__Work instruction__
Report every line below that has the string "export" in it.

Start of Block

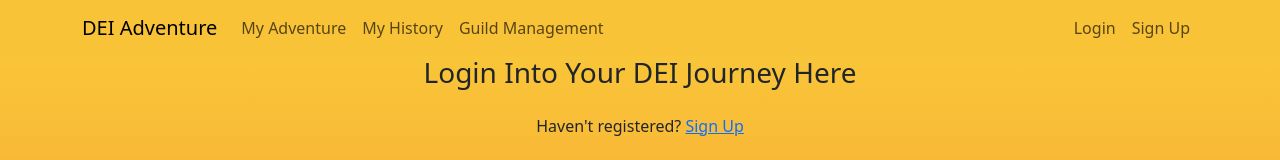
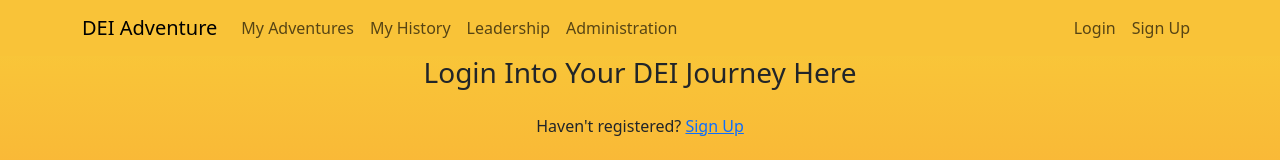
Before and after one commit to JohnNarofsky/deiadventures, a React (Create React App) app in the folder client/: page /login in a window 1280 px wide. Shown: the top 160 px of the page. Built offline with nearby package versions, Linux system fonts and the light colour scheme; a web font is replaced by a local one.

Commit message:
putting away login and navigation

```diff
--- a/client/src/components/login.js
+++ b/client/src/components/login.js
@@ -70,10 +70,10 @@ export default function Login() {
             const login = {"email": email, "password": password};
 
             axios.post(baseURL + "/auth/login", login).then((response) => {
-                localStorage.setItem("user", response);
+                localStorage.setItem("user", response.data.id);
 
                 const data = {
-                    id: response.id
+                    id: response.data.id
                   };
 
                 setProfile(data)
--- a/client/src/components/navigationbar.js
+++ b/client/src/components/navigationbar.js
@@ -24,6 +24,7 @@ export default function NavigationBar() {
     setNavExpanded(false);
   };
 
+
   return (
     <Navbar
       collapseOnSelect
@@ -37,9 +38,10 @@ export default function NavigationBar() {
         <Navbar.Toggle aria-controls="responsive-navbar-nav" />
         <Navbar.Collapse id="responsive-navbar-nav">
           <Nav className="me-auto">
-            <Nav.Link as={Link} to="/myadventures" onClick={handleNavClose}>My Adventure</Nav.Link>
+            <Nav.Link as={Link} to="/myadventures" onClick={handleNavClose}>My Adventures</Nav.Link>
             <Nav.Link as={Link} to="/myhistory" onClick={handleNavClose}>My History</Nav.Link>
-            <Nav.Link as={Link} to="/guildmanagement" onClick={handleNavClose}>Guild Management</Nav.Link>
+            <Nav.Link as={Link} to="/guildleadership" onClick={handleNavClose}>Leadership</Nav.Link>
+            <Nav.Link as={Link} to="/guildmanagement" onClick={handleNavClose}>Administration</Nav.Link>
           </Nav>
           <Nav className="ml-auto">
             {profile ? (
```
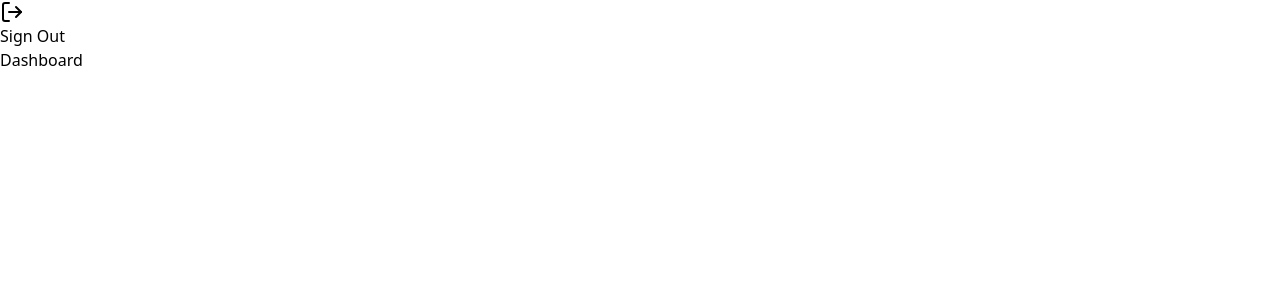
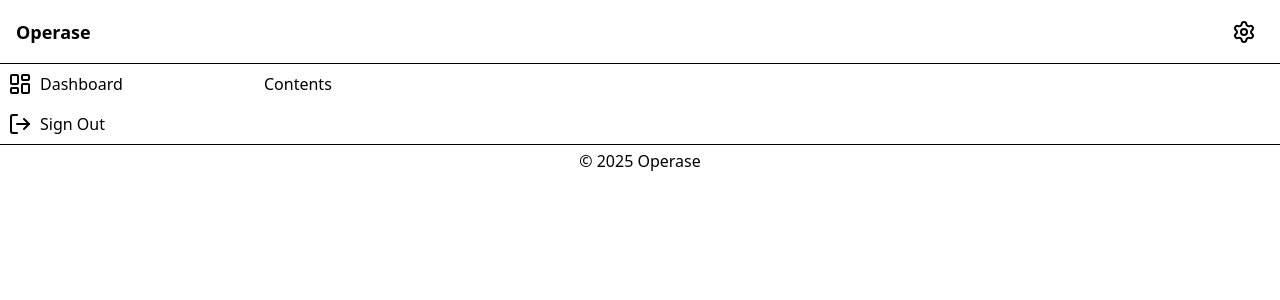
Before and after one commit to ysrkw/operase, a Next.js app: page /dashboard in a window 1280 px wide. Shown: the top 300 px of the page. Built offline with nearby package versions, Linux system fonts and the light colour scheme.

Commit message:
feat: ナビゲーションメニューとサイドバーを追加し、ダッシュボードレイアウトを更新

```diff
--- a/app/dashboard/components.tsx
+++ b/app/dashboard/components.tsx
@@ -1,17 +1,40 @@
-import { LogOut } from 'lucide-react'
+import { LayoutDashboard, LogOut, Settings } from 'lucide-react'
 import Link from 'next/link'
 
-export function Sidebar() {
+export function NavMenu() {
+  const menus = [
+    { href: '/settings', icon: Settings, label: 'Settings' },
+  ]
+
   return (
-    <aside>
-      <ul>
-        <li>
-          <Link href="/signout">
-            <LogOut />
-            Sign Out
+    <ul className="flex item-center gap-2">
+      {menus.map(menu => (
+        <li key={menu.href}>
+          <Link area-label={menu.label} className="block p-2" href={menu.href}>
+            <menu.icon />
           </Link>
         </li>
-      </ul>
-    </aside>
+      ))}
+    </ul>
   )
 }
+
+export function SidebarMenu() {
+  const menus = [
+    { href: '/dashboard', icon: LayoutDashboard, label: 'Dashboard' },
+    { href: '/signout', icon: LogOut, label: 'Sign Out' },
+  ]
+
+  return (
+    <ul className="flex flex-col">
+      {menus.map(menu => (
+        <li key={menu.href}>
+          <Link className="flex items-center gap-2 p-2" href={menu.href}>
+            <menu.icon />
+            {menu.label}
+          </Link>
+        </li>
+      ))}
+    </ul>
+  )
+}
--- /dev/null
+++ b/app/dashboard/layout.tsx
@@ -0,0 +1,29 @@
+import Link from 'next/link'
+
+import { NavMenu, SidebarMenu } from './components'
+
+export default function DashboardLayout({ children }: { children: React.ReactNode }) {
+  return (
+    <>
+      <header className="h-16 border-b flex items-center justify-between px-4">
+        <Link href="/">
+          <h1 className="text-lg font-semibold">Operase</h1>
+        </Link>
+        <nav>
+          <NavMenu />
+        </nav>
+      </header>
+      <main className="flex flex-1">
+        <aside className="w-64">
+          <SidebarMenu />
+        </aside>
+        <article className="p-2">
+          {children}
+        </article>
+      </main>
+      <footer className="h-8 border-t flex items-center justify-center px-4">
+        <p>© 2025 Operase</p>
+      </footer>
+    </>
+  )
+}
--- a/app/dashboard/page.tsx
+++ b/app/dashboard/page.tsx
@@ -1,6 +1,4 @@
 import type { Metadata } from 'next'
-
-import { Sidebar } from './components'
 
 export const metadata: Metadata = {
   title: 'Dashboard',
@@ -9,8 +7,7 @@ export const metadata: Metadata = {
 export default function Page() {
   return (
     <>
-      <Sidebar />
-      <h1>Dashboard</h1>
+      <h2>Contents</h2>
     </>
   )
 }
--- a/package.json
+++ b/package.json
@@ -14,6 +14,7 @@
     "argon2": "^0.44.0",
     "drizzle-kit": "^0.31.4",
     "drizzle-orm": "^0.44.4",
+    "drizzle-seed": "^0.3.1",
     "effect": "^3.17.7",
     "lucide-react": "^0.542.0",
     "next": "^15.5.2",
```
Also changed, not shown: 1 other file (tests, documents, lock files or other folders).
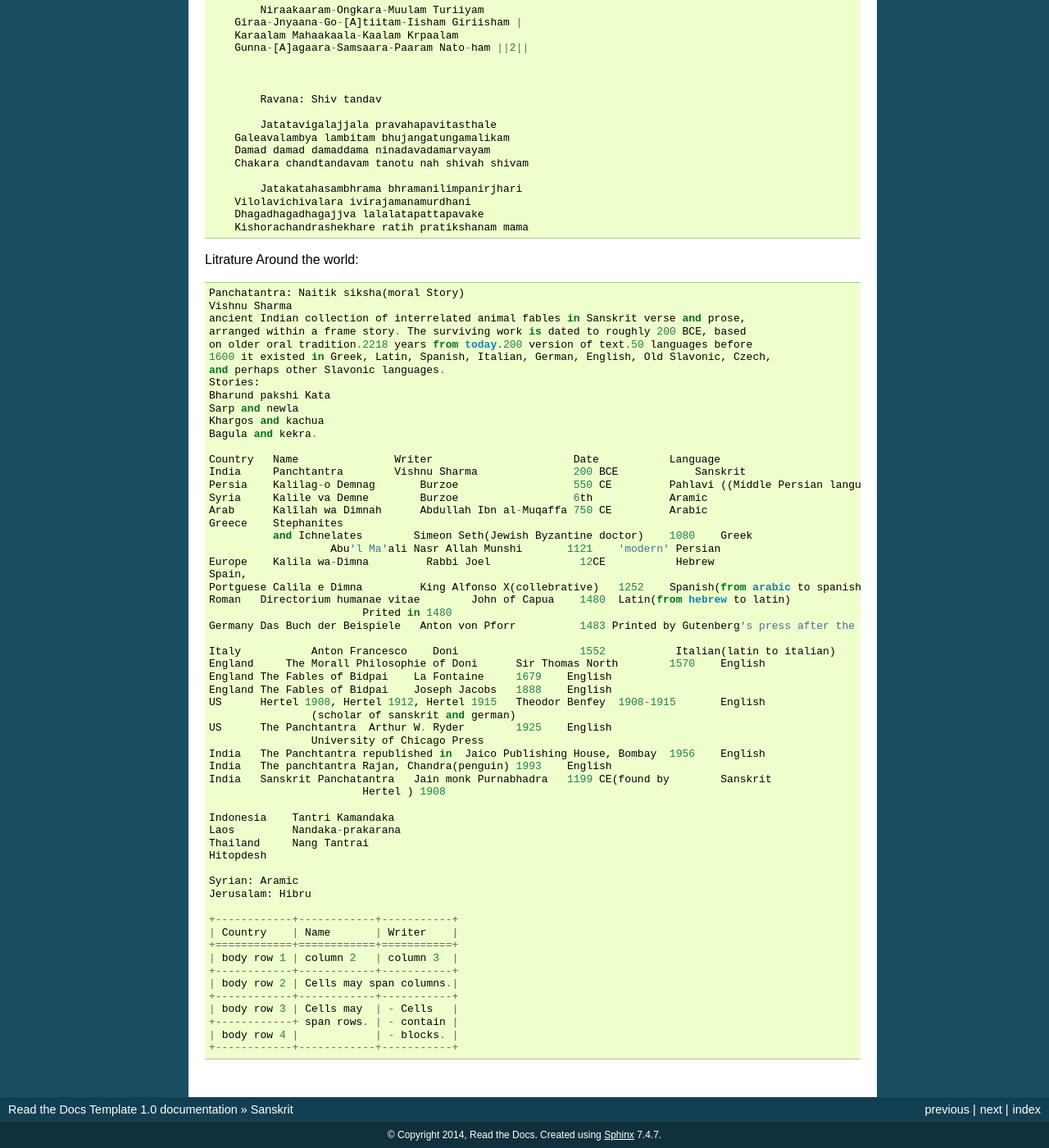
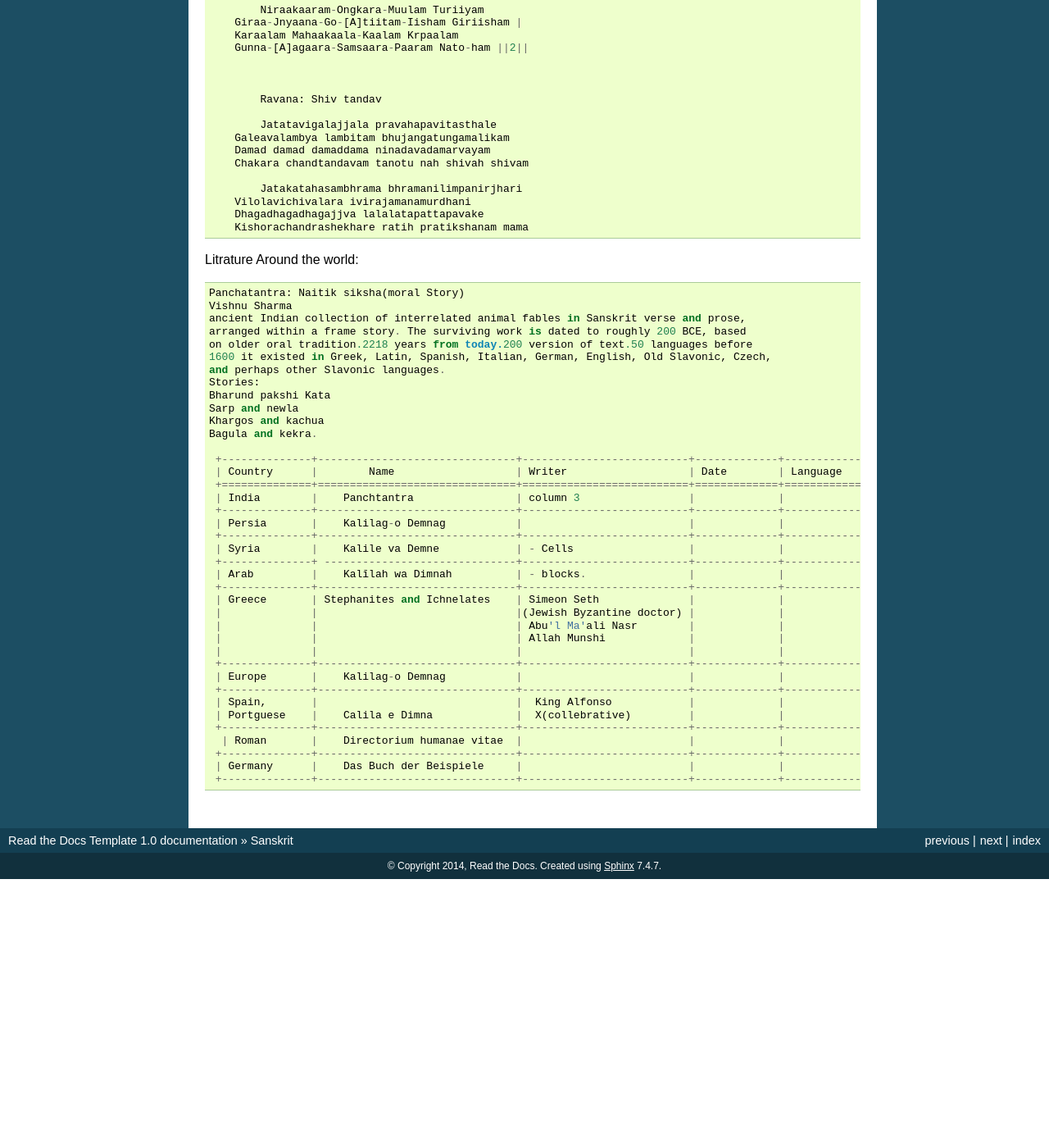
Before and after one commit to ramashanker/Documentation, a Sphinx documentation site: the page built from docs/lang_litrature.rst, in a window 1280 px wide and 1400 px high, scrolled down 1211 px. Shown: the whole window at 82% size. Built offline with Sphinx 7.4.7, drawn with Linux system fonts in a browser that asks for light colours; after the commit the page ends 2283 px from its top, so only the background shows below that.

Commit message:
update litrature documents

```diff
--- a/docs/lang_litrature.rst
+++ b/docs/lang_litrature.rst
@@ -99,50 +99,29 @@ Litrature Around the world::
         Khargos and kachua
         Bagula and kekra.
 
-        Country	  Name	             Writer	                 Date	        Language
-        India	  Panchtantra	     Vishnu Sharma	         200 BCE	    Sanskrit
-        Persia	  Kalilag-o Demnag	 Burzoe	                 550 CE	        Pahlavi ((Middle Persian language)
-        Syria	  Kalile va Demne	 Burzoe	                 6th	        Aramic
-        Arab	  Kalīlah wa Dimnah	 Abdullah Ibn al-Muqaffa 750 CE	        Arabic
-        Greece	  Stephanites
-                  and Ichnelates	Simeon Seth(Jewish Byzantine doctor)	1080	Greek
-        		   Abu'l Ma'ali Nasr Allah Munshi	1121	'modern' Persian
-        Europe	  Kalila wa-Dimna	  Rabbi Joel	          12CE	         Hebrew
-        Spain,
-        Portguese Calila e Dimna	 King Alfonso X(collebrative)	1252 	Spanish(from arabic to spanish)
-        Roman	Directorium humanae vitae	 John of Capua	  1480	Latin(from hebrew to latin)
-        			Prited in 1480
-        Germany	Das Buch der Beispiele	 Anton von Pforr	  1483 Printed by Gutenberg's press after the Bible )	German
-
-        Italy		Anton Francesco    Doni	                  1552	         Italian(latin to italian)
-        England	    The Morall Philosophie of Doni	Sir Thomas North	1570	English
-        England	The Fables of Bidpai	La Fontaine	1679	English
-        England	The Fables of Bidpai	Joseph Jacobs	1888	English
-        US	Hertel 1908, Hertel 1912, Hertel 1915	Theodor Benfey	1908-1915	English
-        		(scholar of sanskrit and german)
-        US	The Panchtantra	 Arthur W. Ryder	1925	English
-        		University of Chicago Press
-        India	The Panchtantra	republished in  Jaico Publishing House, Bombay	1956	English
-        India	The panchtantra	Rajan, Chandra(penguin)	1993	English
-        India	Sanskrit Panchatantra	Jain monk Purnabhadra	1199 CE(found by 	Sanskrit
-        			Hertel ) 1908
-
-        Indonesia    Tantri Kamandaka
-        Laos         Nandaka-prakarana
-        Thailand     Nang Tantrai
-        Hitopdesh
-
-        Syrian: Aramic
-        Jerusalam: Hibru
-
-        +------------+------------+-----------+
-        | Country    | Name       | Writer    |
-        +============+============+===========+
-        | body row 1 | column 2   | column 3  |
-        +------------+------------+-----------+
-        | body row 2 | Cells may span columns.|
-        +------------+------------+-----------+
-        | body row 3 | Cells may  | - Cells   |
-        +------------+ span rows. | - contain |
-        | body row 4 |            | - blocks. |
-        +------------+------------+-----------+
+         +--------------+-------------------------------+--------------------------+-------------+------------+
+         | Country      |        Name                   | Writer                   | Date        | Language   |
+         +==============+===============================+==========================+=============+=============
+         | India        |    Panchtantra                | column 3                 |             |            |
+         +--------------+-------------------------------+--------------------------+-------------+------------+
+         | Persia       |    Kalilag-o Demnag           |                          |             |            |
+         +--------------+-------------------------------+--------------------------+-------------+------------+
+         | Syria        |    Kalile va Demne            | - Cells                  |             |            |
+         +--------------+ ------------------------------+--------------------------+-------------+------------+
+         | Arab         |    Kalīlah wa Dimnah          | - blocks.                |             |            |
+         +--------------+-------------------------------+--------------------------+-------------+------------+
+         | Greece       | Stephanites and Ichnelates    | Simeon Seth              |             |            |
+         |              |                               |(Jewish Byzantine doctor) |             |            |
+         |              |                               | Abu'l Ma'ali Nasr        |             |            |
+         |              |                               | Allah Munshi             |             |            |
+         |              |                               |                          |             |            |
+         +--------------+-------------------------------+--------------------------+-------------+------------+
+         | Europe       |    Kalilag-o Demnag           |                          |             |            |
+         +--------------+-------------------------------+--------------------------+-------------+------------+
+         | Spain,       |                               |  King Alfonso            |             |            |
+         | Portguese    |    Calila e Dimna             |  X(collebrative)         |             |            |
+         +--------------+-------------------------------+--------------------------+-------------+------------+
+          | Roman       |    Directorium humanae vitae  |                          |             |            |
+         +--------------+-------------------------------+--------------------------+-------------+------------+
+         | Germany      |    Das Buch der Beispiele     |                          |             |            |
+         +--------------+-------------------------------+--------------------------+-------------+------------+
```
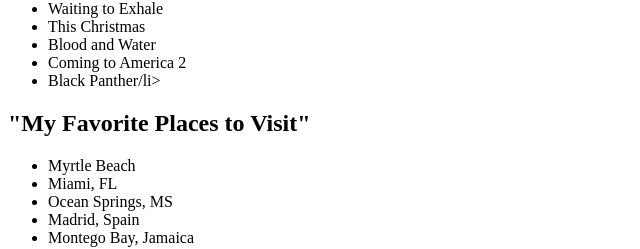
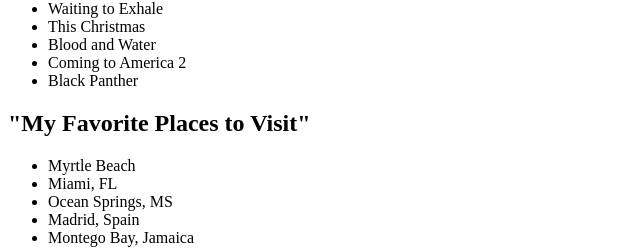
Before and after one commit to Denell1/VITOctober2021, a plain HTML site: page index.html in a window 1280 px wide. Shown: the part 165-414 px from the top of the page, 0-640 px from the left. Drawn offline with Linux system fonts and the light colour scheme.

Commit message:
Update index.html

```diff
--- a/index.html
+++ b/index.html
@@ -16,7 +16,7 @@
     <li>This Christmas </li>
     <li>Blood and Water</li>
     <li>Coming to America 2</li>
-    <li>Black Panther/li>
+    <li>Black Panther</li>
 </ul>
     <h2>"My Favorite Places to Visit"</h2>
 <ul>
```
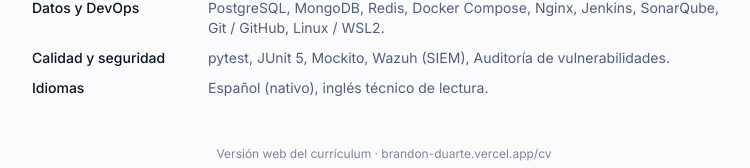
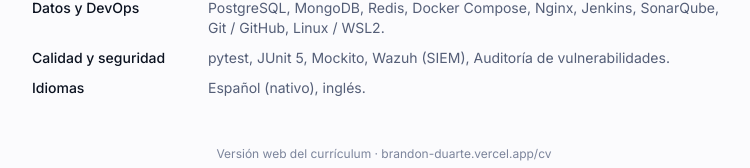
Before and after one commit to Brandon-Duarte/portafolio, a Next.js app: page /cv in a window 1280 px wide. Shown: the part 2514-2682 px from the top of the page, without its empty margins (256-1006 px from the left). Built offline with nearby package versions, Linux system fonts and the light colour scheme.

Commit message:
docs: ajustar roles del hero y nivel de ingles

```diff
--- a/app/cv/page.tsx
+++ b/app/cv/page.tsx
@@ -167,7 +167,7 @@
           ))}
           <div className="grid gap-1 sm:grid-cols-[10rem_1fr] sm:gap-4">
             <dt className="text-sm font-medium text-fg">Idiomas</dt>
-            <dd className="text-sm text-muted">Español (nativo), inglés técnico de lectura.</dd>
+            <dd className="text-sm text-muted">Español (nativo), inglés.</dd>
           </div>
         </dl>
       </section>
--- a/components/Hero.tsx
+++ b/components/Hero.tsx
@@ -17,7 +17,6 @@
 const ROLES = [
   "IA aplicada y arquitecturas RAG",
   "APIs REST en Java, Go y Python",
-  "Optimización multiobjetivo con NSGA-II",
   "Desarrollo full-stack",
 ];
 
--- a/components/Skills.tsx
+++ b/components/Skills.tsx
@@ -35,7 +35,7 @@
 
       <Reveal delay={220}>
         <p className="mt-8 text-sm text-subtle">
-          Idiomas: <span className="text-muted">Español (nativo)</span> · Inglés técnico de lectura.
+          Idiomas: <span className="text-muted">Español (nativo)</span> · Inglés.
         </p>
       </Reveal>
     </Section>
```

End of Block

__Task answer__
@@ -70,10 +70,10 @@ export default function Login() {
@@ -24,6 +24,7 @@ export default function NavigationBar() {
@@ -37,9 +38,10 @@ export default function NavigationBar() {
-export function Sidebar() {
+export function NavMenu() {
+export function SidebarMenu() {
+export default function DashboardLayout({ children }: { children: React.ReactNode }) {
 export const metadata: Metadata = {
@@ -9,8 +7,7 @@ export const metadata: Metadata = {
 export default function Page() {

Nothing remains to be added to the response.